Web document revisions:
= = = = =

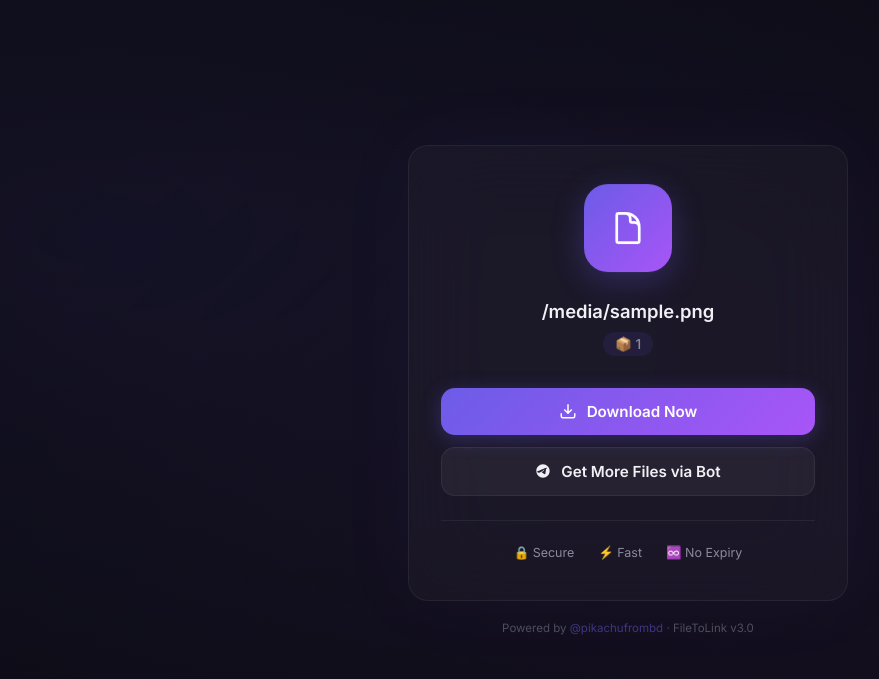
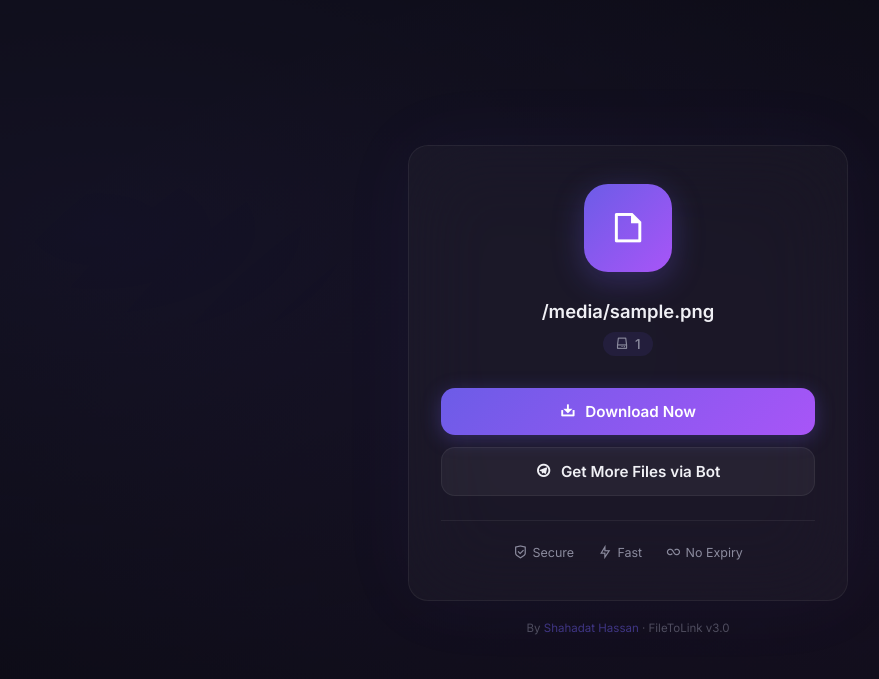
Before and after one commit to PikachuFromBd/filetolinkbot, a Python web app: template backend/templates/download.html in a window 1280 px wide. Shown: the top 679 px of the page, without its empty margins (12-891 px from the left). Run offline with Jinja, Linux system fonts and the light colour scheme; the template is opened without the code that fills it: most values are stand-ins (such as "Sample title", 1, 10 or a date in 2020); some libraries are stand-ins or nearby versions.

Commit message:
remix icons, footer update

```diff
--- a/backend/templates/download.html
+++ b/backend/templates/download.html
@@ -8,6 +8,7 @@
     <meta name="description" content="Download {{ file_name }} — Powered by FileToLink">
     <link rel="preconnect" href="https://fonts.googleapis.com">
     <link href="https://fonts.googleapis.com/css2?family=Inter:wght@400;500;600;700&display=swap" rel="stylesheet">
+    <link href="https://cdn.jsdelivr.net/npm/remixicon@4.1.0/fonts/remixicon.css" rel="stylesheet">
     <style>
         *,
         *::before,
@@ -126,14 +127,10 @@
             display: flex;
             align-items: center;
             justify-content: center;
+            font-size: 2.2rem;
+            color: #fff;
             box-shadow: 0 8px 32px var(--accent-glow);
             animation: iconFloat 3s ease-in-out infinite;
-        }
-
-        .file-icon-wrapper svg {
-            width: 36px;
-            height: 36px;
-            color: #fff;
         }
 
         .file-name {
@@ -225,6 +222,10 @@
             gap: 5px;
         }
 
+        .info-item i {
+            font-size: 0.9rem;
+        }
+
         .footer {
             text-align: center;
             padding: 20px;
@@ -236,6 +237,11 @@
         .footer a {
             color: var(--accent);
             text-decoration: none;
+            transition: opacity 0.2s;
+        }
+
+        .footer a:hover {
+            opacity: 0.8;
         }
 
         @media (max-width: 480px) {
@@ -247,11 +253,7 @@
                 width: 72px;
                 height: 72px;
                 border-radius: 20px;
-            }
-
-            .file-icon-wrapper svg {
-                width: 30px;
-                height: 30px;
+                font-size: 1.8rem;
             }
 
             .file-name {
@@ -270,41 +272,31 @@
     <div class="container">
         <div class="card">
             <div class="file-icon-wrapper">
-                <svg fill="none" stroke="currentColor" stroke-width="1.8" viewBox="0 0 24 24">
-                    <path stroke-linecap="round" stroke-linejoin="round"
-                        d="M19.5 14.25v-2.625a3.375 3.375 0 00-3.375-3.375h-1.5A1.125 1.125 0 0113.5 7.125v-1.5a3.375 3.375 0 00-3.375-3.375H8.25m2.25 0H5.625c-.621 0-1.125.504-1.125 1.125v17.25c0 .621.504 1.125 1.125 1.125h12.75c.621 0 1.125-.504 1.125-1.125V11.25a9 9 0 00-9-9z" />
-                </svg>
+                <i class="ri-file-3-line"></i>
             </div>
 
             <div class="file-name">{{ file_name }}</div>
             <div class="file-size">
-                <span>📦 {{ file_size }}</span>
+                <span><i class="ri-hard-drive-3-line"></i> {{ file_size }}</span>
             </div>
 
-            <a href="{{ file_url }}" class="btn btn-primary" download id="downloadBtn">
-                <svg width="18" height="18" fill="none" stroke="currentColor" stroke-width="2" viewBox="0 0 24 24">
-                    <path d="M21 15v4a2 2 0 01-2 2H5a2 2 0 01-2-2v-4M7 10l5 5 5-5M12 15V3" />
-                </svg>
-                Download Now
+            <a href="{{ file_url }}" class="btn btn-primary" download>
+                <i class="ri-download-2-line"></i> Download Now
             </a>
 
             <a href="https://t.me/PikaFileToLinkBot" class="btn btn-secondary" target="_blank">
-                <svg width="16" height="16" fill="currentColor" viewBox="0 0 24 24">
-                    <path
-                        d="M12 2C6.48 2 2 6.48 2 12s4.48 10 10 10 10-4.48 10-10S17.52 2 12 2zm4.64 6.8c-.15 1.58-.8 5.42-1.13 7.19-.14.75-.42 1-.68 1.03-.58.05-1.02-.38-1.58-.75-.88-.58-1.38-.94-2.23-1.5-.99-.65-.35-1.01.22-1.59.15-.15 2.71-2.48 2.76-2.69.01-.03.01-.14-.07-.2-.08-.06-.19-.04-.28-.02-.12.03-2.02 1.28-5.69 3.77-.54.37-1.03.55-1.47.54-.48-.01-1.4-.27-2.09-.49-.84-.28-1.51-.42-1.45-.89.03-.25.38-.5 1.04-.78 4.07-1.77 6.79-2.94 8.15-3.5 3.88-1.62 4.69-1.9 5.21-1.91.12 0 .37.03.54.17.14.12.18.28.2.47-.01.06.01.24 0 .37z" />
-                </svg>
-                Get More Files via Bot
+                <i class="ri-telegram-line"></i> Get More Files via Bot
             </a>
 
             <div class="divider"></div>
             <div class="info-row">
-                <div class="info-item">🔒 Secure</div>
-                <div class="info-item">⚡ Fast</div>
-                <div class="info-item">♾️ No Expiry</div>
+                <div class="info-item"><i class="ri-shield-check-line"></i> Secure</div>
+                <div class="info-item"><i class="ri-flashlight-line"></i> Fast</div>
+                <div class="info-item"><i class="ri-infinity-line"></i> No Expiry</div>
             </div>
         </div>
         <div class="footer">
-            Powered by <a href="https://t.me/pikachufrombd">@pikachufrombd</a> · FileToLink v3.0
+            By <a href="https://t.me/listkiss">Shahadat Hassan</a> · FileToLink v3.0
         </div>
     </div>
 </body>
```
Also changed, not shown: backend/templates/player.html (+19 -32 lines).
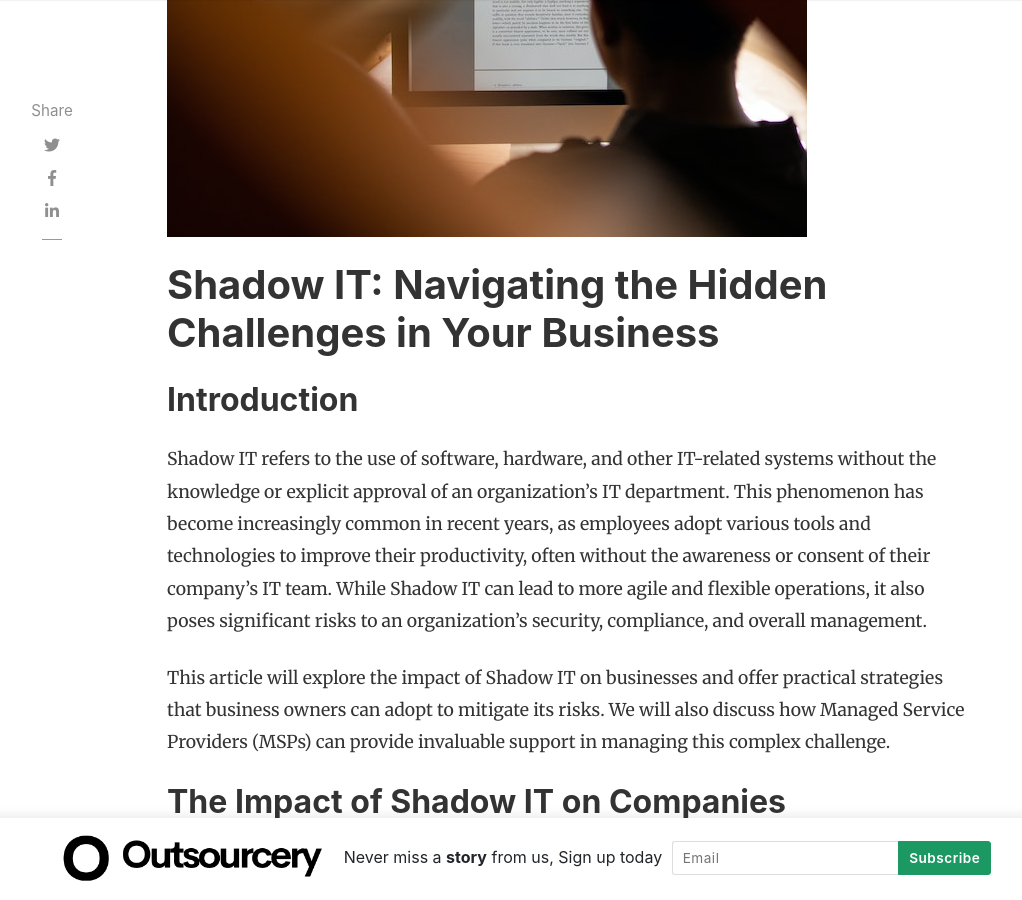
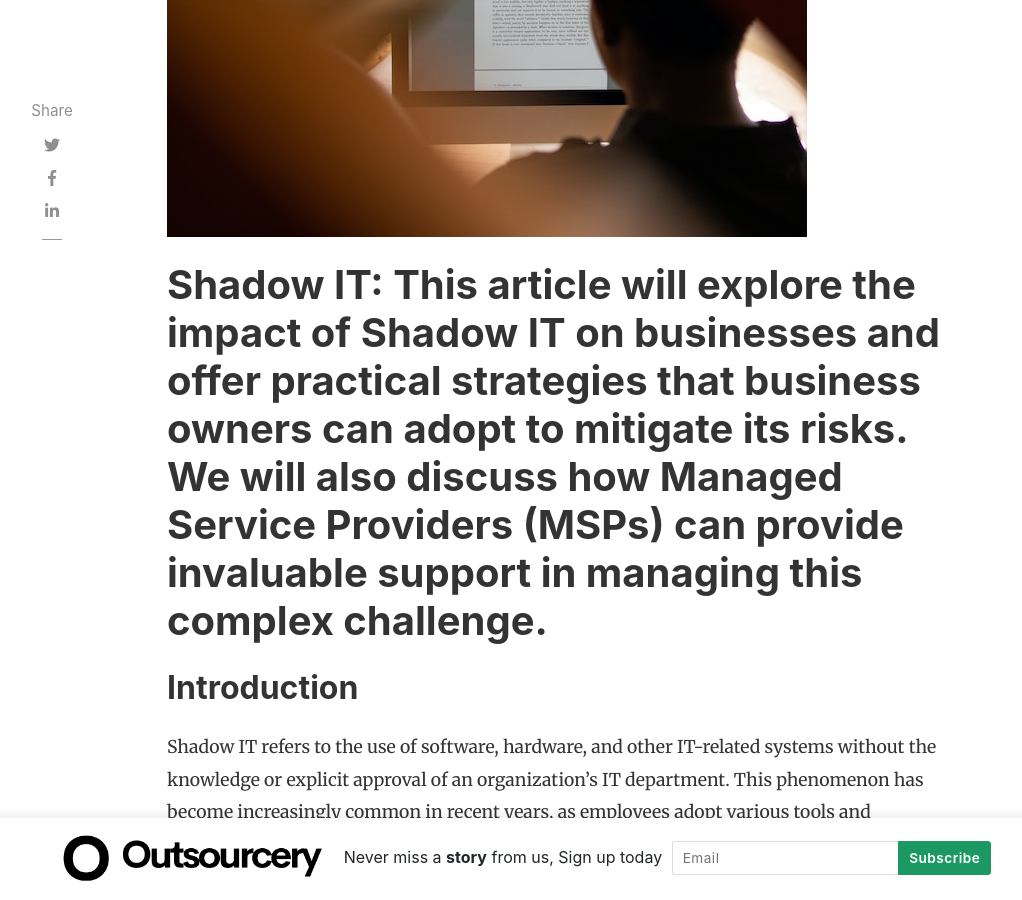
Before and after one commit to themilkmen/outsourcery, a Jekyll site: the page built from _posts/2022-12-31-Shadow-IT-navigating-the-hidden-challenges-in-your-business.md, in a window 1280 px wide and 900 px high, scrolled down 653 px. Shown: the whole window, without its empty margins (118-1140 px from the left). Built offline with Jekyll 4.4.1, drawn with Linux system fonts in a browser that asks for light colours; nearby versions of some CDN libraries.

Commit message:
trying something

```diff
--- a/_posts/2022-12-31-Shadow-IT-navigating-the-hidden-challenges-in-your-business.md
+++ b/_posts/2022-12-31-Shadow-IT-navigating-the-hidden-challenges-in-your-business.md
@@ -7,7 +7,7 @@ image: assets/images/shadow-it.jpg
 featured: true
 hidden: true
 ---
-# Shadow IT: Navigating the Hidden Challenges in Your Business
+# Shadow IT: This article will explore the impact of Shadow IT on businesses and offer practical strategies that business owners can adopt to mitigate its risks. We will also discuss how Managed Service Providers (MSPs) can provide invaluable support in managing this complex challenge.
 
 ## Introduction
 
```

= = = = =

» Your assignment
Once the pictures are set aside, repeat each entry exactly as it stands.

» Your solution
Before and after one commit to PikachuFromBd/filetolinkbot, a Python web app: template backend/templates/download.html in a window 1280 px wide. Shown: the top 679 px of the page, without its empty margins (12-891 px from the left). Run offline with Jinja, Linux system fonts and the light colour scheme; the template is opened without the code that fills it: most values are stand-ins (such as "Sample title", 1, 10 or a date in 2020); some libraries are stand-ins or nearby versions.

Commit message:
remix icons, footer update

```diff
--- a/backend/templates/download.html
+++ b/backend/templates/download.html
@@ -8,6 +8,7 @@
     <meta name="description" content="Download {{ file_name }} — Powered by FileToLink">
     <link rel="preconnect" href="https://fonts.googleapis.com">
     <link href="https://fonts.googleapis.com/css2?family=Inter:wght@400;500;600;700&display=swap" rel="stylesheet">
+    <link href="https://cdn.jsdelivr.net/npm/remixicon@4.1.0/fonts/remixicon.css" rel="stylesheet">
     <style>
         *,
         *::before,
@@ -126,14 +127,10 @@
             display: flex;
             align-items: center;
             justify-content: center;
+            font-size: 2.2rem;
+            color: #fff;
             box-shadow: 0 8px 32px var(--accent-glow);
             animation: iconFloat 3s ease-in-out infinite;
-        }
-
-        .file-icon-wrapper svg {
-            width: 36px;
-            height: 36px;
-            color: #fff;
         }
 
         .file-name {
@@ -225,6 +222,10 @@
             gap: 5px;
         }
 
+        .info-item i {
+            font-size: 0.9rem;
+        }
+
         .footer {
             text-align: center;
             padding: 20px;
@@ -236,6 +237,11 @@
         .footer a {
             color: var(--accent);
             text-decoration: none;
+            transition: opacity 0.2s;
+        }
+
+        .footer a:hover {
+            opacity: 0.8;
         }
 
         @media (max-width: 480px) {
@@ -247,11 +253,7 @@
                 width: 72px;
                 height: 72px;
                 border-radius: 20px;
-            }
-
-            .file-icon-wrapper svg {
-                width: 30px;
-                height: 30px;
+                font-size: 1.8rem;
             }
 
             .file-name {
@@ -270,41 +272,31 @@
     <div class="container">
         <div class="card">
             <div class="file-icon-wrapper">
-                <svg fill="none" stroke="currentColor" stroke-width="1.8" viewBox="0 0 24 24">
-                    <path stroke-linecap="round" stroke-linejoin="round"
-                        d="M19.5 14.25v-2.625a3.375 3.375 0 00-3.375-3.375h-1.5A1.125 1.125 0 0113.5 7.125v-1.5a3.375 3.375 0 00-3.375-3.375H8.25m2.25 0H5.625c-.621 0-1.125.504-1.125 1.125v17.25c0 .621.504 1.125 1.125 1.125h12.75c.621 0 1.125-.504 1.125-1.125V11.25a9 9 0 00-9-9z" />
-                </svg>
+                <i class="ri-file-3-line"></i>
             </div>
 
             <div class="file-name">{{ file_name }}</div>
             <div class="file-size">
-                <span>📦 {{ file_size }}</span>
+                <span><i class="ri-hard-drive-3-line"></i> {{ file_size }}</span>
             </div>
 
-            <a href="{{ file_url }}" class="btn btn-primary" download id="downloadBtn">
-                <svg width="18" height="18" fill="none" stroke="currentColor" stroke-width="2" viewBox="0 0 24 24">
-                    <path d="M21 15v4a2 2 0 01-2 2H5a2 2 0 01-2-2v-4M7 10l5 5 5-5M12 15V3" />
-                </svg>
-                Download Now
+            <a href="{{ file_url }}" class="btn btn-primary" download>
+                <i class="ri-download-2-line"></i> Download Now
             </a>
 
             <a href="https://t.me/PikaFileToLinkBot" class="btn btn-secondary" target="_blank">
-                <svg width="16" height="16" fill="currentColor" viewBox="0 0 24 24">
-                    <path
-                        d="M12 2C6.48 2 2 6.48 2 12s4.48 10 10 10 10-4.48 10-10S17.52 2 12 2zm4.64 6.8c-.15 1.58-.8 5.42-1.13 7.19-.14.75-.42 1-.68 1.03-.58.05-1.02-.38-1.58-.75-.88-.58-1.38-.94-2.23-1.5-.99-.65-.35-1.01.22-1.59.15-.15 2.71-2.48 2.76-2.69.01-.03.01-.14-.07-.2-.08-.06-.19-.04-.28-.02-.12.03-2.02 1.28-5.69 3.77-.54.37-1.03.55-1.47.54-.48-.01-1.4-.27-2.09-.49-.84-.28-1.51-.42-1.45-.89.03-.25.38-.5 1.04-.78 4.07-1.77 6.79-2.94 8.15-3.5 3.88-1.62 4.69-1.9 5.21-1.91.12 0 .37.03.54.17.14.12.18.28.2.47-.01.06.01.24 0 .37z" />
-                </svg>
-                Get More Files via Bot
+                <i class="ri-telegram-line"></i> Get More Files via Bot
             </a>
 
             <div class="divider"></div>
             <div class="info-row">
-                <div class="info-item">🔒 Secure</div>
-                <div class="info-item">⚡ Fast</div>
-                <div class="info-item">♾️ No Expiry</div>
+                <div class="info-item"><i class="ri-shield-check-line"></i> Secure</div>
+                <div class="info-item"><i class="ri-flashlight-line"></i> Fast</div>
+                <div class="info-item"><i class="ri-infinity-line"></i> No Expiry</div>
             </div>
         </div>
         <div class="footer">
-            Powered by <a href="https://t.me/pikachufrombd">@pikachufrombd</a> · FileToLink v3.0
+            By <a href="https://t.me/listkiss">Shahadat Hassan</a> · FileToLink v3.0
         </div>
     </div>
 </body>
```
Also changed, not shown: backend/templates/player.html (+19 -32 lines).
Before and after one commit to themilkmen/outsourcery, a Jekyll site: the page built from _posts/2022-12-31-Shadow-IT-navigating-the-hidden-challenges-in-your-business.md, in a window 1280 px wide and 900 px high, scrolled down 653 px. Shown: the whole window, without its empty margins (118-1140 px from the left). Built offline with Jekyll 4.4.1, drawn with Linux system fonts in a browser that asks for light colours; nearby versions of some CDN libraries.

Commit message:
trying something

```diff
--- a/_posts/2022-12-31-Shadow-IT-navigating-the-hidden-challenges-in-your-business.md
+++ b/_posts/2022-12-31-Shadow-IT-navigating-the-hidden-challenges-in-your-business.md
@@ -7,7 +7,7 @@ image: assets/images/shadow-it.jpg
 featured: true
 hidden: true
 ---
-# Shadow IT: Navigating the Hidden Challenges in Your Business
+# Shadow IT: This article will explore the impact of Shadow IT on businesses and offer practical strategies that business owners can adopt to mitigate its risks. We will also discuss how Managed Service Providers (MSPs) can provide invaluable support in managing this complex challenge.
 
 ## Introduction
 
```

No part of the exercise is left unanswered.